• **What you have to do**
Which lines in the records below mention the word "suitable"? Copy each one out.

Given entries START

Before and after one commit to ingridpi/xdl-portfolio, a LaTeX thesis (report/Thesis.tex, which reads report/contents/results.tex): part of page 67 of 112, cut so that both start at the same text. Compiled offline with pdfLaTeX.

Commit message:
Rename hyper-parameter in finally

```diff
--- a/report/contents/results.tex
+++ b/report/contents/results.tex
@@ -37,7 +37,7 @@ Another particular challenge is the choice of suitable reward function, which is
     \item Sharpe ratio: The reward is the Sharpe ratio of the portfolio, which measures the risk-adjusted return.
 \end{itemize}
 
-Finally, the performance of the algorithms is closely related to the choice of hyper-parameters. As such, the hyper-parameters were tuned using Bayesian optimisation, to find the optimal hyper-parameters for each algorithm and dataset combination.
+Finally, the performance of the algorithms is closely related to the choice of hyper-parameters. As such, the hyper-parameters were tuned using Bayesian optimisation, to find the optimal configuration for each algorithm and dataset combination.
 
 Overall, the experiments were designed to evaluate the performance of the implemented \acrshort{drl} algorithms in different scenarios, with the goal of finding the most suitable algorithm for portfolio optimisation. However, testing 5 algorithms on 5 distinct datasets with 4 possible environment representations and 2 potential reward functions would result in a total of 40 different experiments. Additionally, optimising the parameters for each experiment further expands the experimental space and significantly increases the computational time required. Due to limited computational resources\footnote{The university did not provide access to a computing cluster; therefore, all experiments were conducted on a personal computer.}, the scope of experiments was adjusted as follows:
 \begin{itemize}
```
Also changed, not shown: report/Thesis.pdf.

Given entries END

• **Solution**
@@ -37,7 +37,7 @@ Another particular challenge is the choice of suitable reward function, which is
 Overall, the experiments were designed to evaluate the performance of the implemented \acrshort{drl} algorithms in different scenarios, with the goal of finding the most suitable algorithm for portfolio optimisation. However, testing 5 algorithms on 5 distinct datasets with 4 possible environment representations and 2 potential reward functions would result in a total of 40 different experiments. Additionally, optimising the parameters for each experiment further expands the experimental space and significantly increases the computational time required. Due to limited computational resources\footnote{The university did not provide access to a computing cluster; therefore, all experiments were conducted on a personal computer.}, the scope of experiments was adjusted as follows:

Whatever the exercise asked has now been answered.